• **Task directions**
From the listing below, extract every line containing "branch".
[[ Entries shown open ]]
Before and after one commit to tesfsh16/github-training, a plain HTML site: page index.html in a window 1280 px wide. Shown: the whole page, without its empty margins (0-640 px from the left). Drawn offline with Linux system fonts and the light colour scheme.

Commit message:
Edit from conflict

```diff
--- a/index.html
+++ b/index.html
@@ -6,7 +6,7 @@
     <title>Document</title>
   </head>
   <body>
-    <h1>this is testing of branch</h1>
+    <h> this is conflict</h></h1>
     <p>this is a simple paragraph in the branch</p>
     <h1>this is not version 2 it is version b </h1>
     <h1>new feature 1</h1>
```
[[ Entries shown closed ]]
• **Result of this task**
-    <h1>this is testing of branch</h1>
     <p>this is a simple paragraph in the branch</p>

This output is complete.